Horses, just like any other pet, require responsible care. In fact, horses may even require more dedicated and educated of care. Horses are much larger than your traditional domestic pet and they have an entire set of unique medical conditions to be aware of. One of the most important and dangerous of horse diseases to look out for is equine infectious anemia virus antibody.
The equine infectious anemia virus antibody
The equine infectious anemia virus is extremely contagious and life threatening. In fact, one fifth of a teaspoon of blood from a chronic case of EIAV during a feverish episode contains enough viruses to infect 10,000 horses. Understanding the symptoms and knowing how to respond immediately is crucial in this disease.
When horses are exposed to equine infectious anemia virus (EIAV), they may develop severe, acute signs of disease and die within 2 to 3 weeks. The disease can quickly spread through an entire group of horses, especially if the symptoms were not identified soon enough and the horses were not separated. The horse disease requires an equine infectious anemia virus antibody test to see if it is carrying the antibodies. The test is sent out to a clinical diagnostics laboratory for reading.
Understanding the symptoms
Perhaps the best way to identify the symptoms is to first become aware of them. Visit with your local clinical diagnostics laboratory to understand what the EIAV disease looks like. If you have any suspicions of disease in your horse, contact the local contract laboratory program immediately for clinical diagnostics laboratory testing. It is also helpful to educate yourself on the EIAV disease in horses. If you educate yourself ahead of time, you will know the minimal symptoms to look for, before it is too late.
EIAV in unapparent carriers

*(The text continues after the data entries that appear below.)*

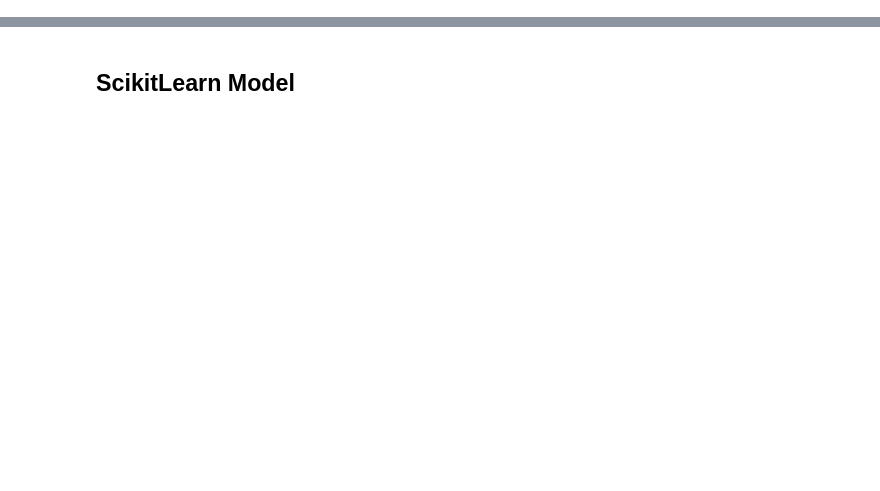
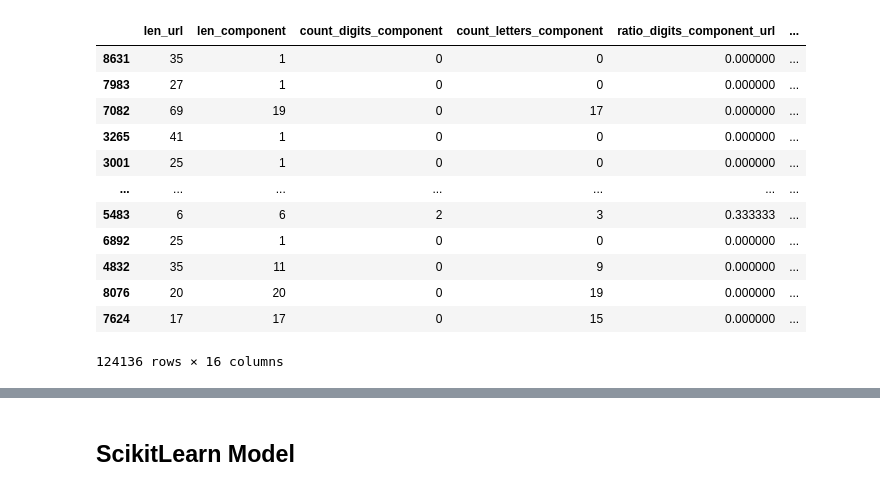
Before and after one commit to JuanPabloSGU/phishnet, a Jupyter notebook: artint/src/models/LogisticRegression.ipynb, the cells around one changed output, grey strips where cells are left out. Drawn from its saved outputs; the diff is of its cells as text; code cells hidden in the pictures; blank space fills up the shorter version.

```diff
--- a/artint/src/models/LogisticRegression.ipynb
+++ b/artint/src/models/LogisticRegression.ipynb
@@ -20,0 +23,25 @@ X_train, X_test, y_train, y_test = dataloader.train_test_split(0.8, None)
+# %%
+dataloader = DataLoader(
+    Elastic(timeout=5)
+)
+# %%
+X = dataloader.lex_df.drop('type', axis=1, inplace=False)
+y = dataloader.lex_df['type']
+
+X_train, X_test, y_train, y_test = dataloader.train_test_split(X, y, train_split=0.8, random_state=15)
+# %%
+X_train
+# %% [output]
+|  | len_url | len_component | count_digits_component | count_letters_component | ratio_digits_component_url | ... |
+| 8631 | 35 | 1 | 0 | 0 | 0.000000 | ... |
+| 7983 | 27 | 1 | 0 | 0 | 0.000000 | ... |
+| 7082 | 69 | 19 | 0 | 17 | 0.000000 | ... |
+| 3265 | 41 | 1 | 0 | 0 | 0.000000 | ... |
+| 3001 | 25 | 1 | 0 | 0 | 0.000000 | ... |
+| ... | ... | ... | ... | ... | ... | ... |
+| 5483 | 6 | 6 | 2 | 3 | 0.333333 | ... |
+| 6892 | 25 | 1 | 0 | 0 | 0.000000 | ... |
+| 4832 | 35 | 11 | 0 | 9 | 0.000000 | ... |
+| 8076 | 20 | 20 | 0 | 19 | 0.000000 | ... |
+| 7624 | 17 | 17 | 0 | 15 | 0.000000 | ... |
+124136 rows × 16 columns
```
Also changed, not shown: parts of 7 cells of this notebook, 1 other file.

Even with education around the EIAV virus, it can be difficult to spot all signs of the disease. That is because, by far the majority of horses are unapparent carriers, meaning they show no overt clinical abnormalities as a result of infection. They survive as reservoirs of the infection for extended periods, and have dramatically lower concentrations of EIAV in their blood than horses with active clinical signs of the disease. Only 1 horsefly out of 6 million is likely to pick up and transmit EIAV from this horse. For this reason, regular contract manufacturing and clinical diagnostics laboratory tests could be beneficial.
Food safety is another concern when it comes to EIAV virus. Although the diseases are transmitted by food, certain foods can attract the horseflies that carry the disease. Additionally, your horse will require specialized diets filled with protein for energy as they recover from the EIAV disease. Food safety should always be practiced, whether it is to prevent this disease, or other common horse spread diseases. Food safety testing is often completed in diagnostic laboratories, but pet owners should also keep up with current horse foods and recalls.
Prevention of EIAV
Absolute prevention of EIAV may not be entirely possible, but you can become aware of the symptoms. Also, by scheduling regular diagnostics visits with your horse vet, you can rule out any unapparent carriers that would then pass the disease onto your other horses. Never ignore abnormal symptoms of your horse and have a horse vet on call at all times, for immediate testing purposes.
Horses are a large responsibility. Not only do they require great amounts of exercise and food, but they also carry specific diseases to their own breeds. The EIAV virus is an extremely dangerous horse infected virus. Prevention is not always possible, but horse owners need to at least be aware of the symptoms and the progression of the disease. They also need to be aware of food choices and choose the best food dishes for their horses.